To do
Give back the line containing "diff --git a/screenshotTests/theme-tab.spec.ts" along with every line after it, exactly, until the entries end.

Itemized modification records
BEGIN
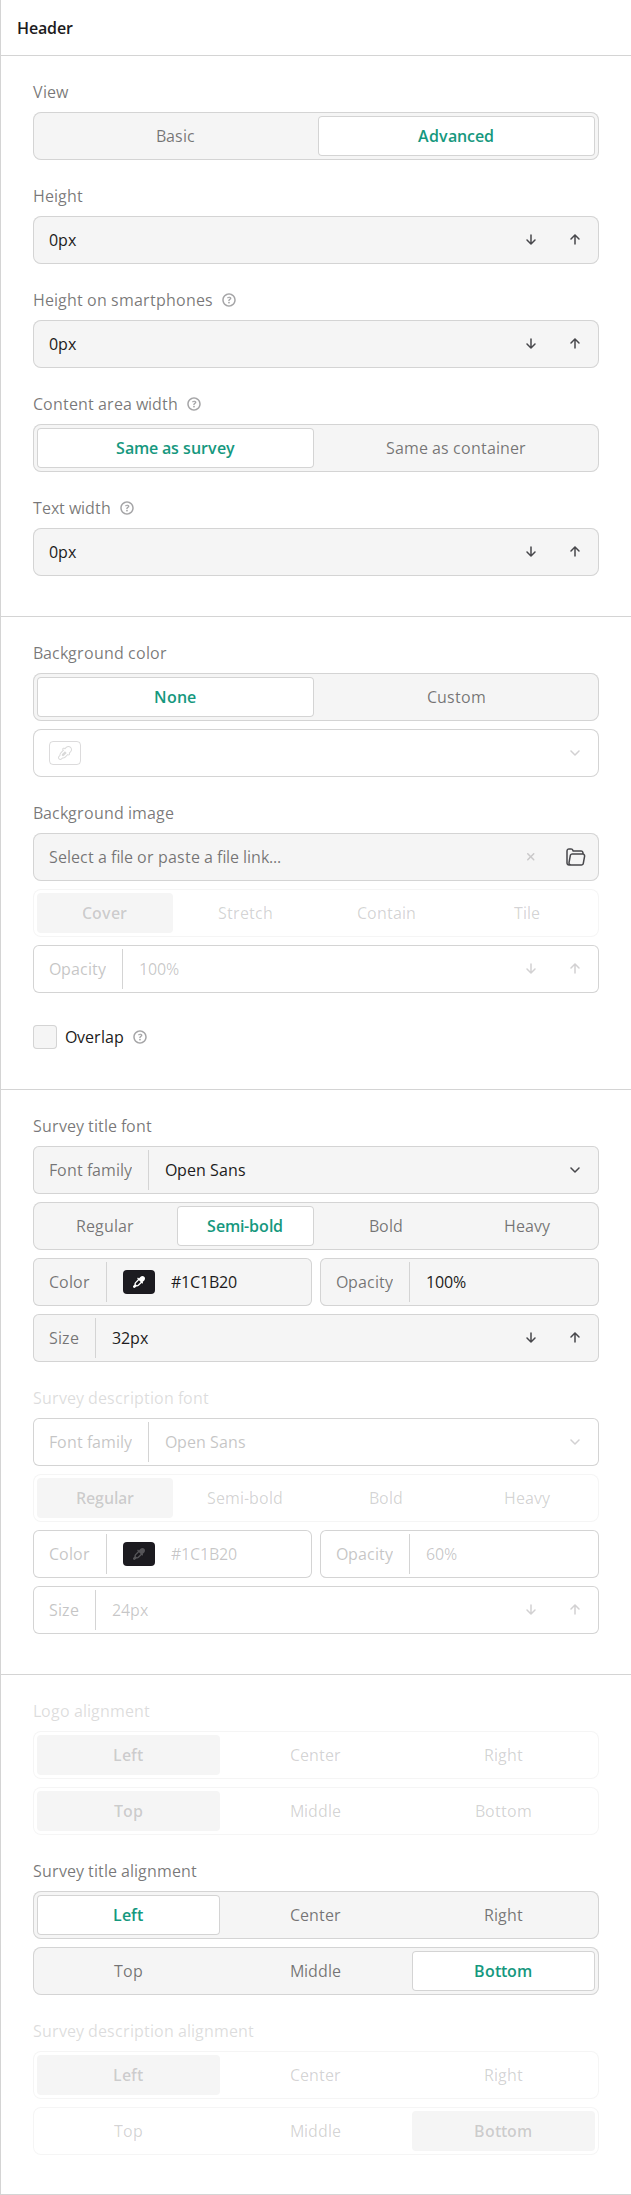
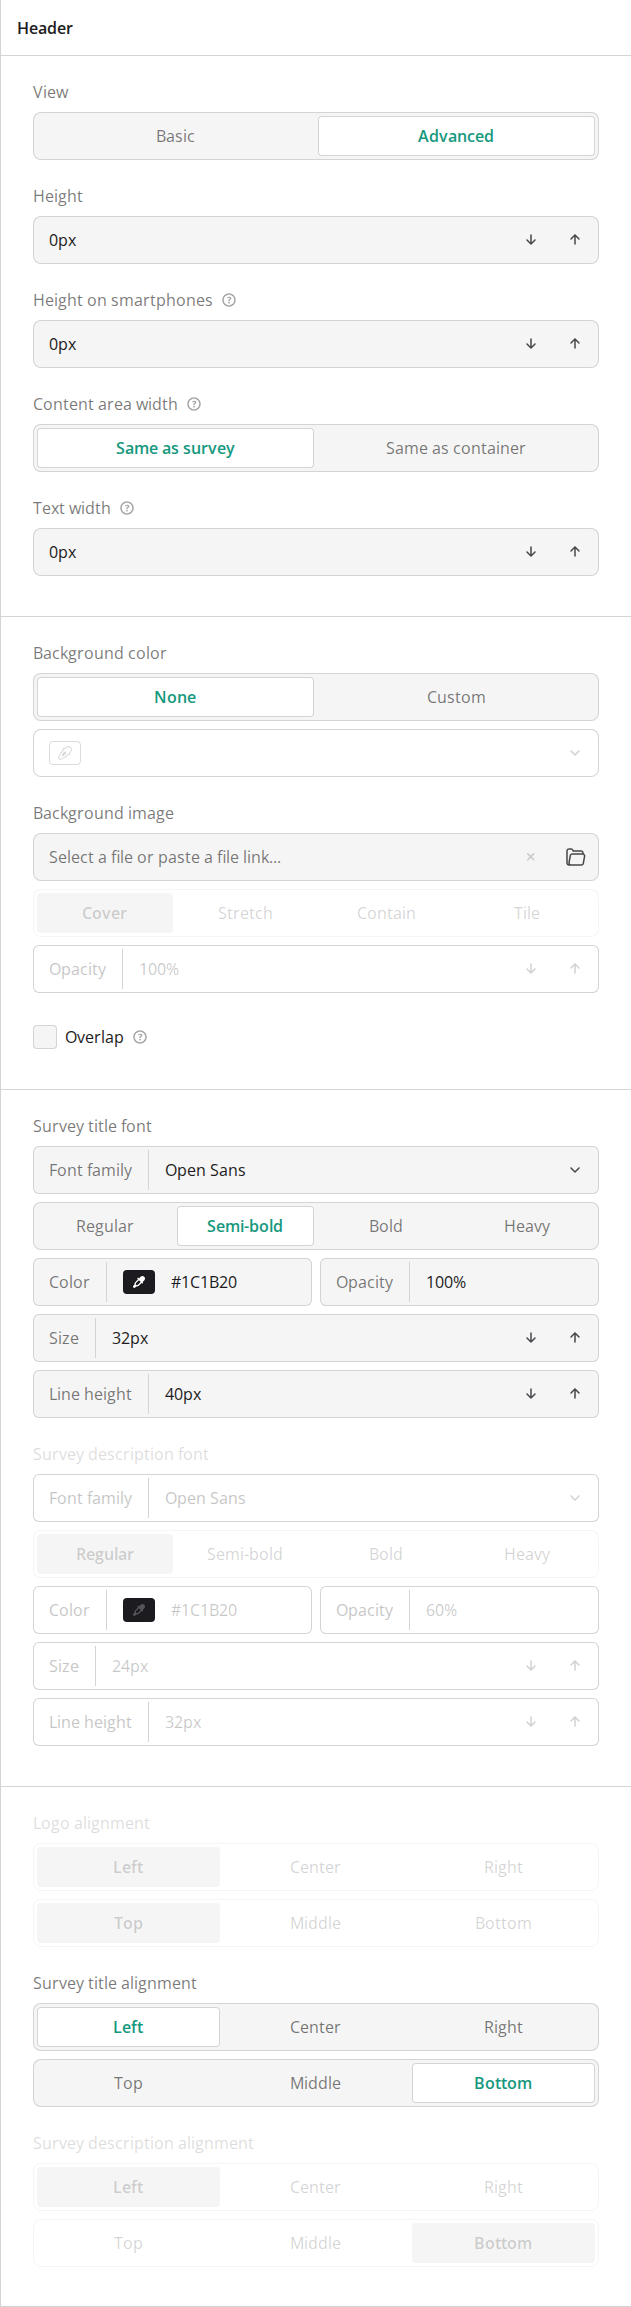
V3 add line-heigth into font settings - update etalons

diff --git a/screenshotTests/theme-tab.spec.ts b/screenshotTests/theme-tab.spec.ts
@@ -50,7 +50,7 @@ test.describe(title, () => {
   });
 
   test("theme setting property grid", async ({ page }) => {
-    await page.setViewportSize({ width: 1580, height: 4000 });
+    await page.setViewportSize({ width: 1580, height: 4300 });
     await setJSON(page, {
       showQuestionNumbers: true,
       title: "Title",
END
Output
diff --git a/screenshotTests/theme-tab.spec.ts b/screenshotTests/theme-tab.spec.ts
@@ -50,7 +50,7 @@ test.describe(title, () => {
   });
 
   test("theme setting property grid", async ({ page }) => {
-    await page.setViewportSize({ width: 1580, height: 4000 });
+    await page.setViewportSize({ width: 1580, height: 4300 });
     await setJSON(page, {
       showQuestionNumbers: true,
       title: "Title",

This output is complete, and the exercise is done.